What is dual-flush technology?
What kind of savings can I expect with a dual-flush toilet?
Will less water mean more blockage?
How much does a dual-flush toilet cost?
What else should I know about dual-flush toilets?
How can I learn more?
Q: What is dual-flush technology?
A: A technology first developed in the 1980’s, the dual-flush toilet takes water-efficiency one step further: using 1.6 gallons for solid waste and only .8 gallons for liquid waste.
Q: What kind of savings can I expect with a dual-flush toilet?
A: Reduce water usage up to 30%. Total savings depend, of course, on frequency of use. You’ll also save on sewer costs, because they reduce the load on the waste system.
Q: Will less water mean more blockage?
A: Just the opposite: the dual-flush toilet’s trap is twice the size of a conventional toilet, so blockages are virtually eliminated.
Q: How much does a dual-flush toilet cost?
A: They range from approximately $100 to $1000, with the difference in price due primarily to aesthetic design: the more expensive dual-flush toilet is not necessarily more efficient.
Q: What else should I know about dual-flush toilets?
A: They’re more effective at expelling waste on lower volumes of water, and have fewer indentations on the bowl, so they’re easier to keep clean – inside and out.
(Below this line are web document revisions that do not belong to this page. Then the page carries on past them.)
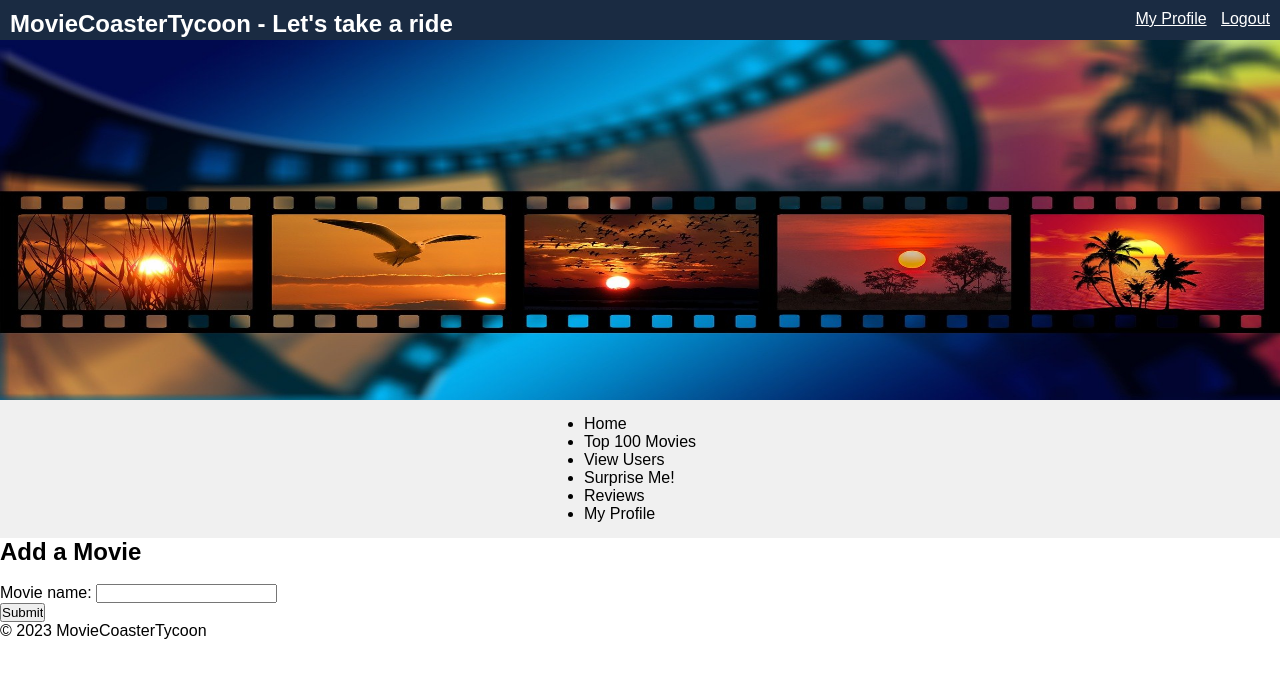
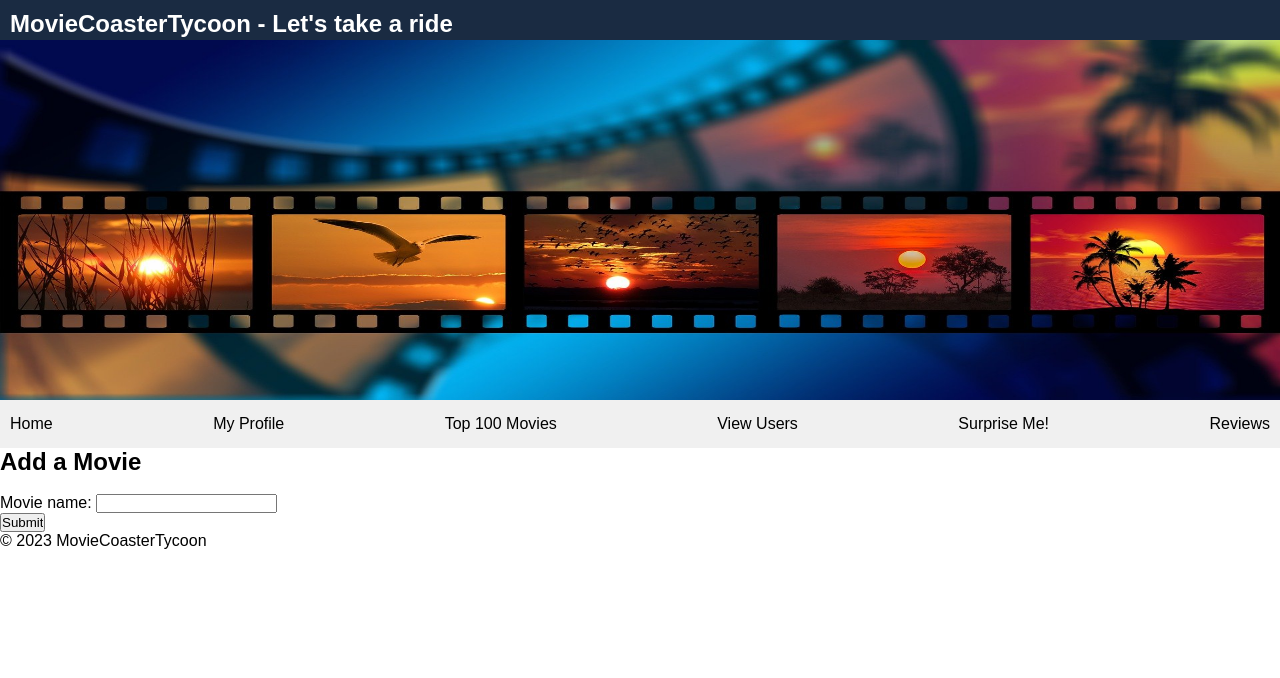
Before and after one commit to JoschuaSch/MovieWeb, a Flask app: page /add_movie in a window 1280 px wide. Shown: the top 678 px of the page. Run offline with Flask 3, Linux system fonts and the light colour scheme; the visitor is signed in with stand-in values (Sample User, id 1).

Commit message:
Css changes

```diff
--- a/static/css/style.css
+++ b/static/css/style.css
@@ -42,20 +42,9 @@ body {
   color: white;
 }
 
-.header-buttons {
-  position: absolute;
-  top: 10px;
-  right: 10px;
-}
-
-.header-buttons a {
-  margin-left: 10px;
-  color: white;
-}
-
 .navbar {
   display: flex;
-  justify-content: space-around;
+  justify-content: space-between;
   background-color: #f0f0f0;
   position: sticky;
   top: 0;
@@ -65,4 +54,5 @@ body {
 .navbar a {
   text-decoration: none;
   color: black;
+  padding: 0 10px;
 }
--- a/templates/base.html
+++ b/templates/base.html
@@ -10,26 +10,15 @@
       <img src="{{ url_for('static', filename='images/Movie.jpg') }}" alt="Movie image">
     </div>
     <h1 class="header-title">MovieCoasterTycoon - Let's take a ride</h1>
-    <div class="header-buttons">
+    <nav class="navbar">
+      <a href="{{ url_for('home') }}">Home</a>
       {% if current_user.is_authenticated %}
         <a href="{{ url_for('user_profile', user_id=current_user.id) }}">My Profile</a>
-        <a href="{{ url_for('logout') }}">Logout</a>
-      {% else %}
-        <a href="{{ url_for('login') }}">Login</a>
-        <a href="{{ url_for('register') }}">Register</a>
       {% endif %}
-    </div>
-    <nav class="navbar">
-      <ul>
-        <li><a href="{{ url_for('home') }}">Home</a></li>
-        <li><a href="{{ url_for('top_100_movies') }}">Top 100 Movies</a></li>
-        <li><a href="{{ url_for('list_users') }}">View Users</a></li>
-        <li><a href="{{ url_for('random_movie') }}">Surprise Me!</a></li>
-        <li><a href="{{ url_for('movie_reviews') }}">Reviews</a></li>
-        {% if current_user.is_authenticated %}
-          <li><a href="{{ url_for('user_profile', user_id=current_user.id) }}">My Profile</a></li>
-        {% endif %}
-      </ul>
+      <a href="{{ url_for('top_100_movies') }}">Top 100 Movies</a>
+      <a href="{{ url_for('list_users') }}">View Users</a>
+      <a href="{{ url_for('random_movie') }}">Surprise Me!</a>
+      <a href="{{ url_for('movie_reviews') }}">Reviews</a>
     </nav>
   </header>
 
```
Also, because there’s less water in the bowl, there’s less chance of upsplash.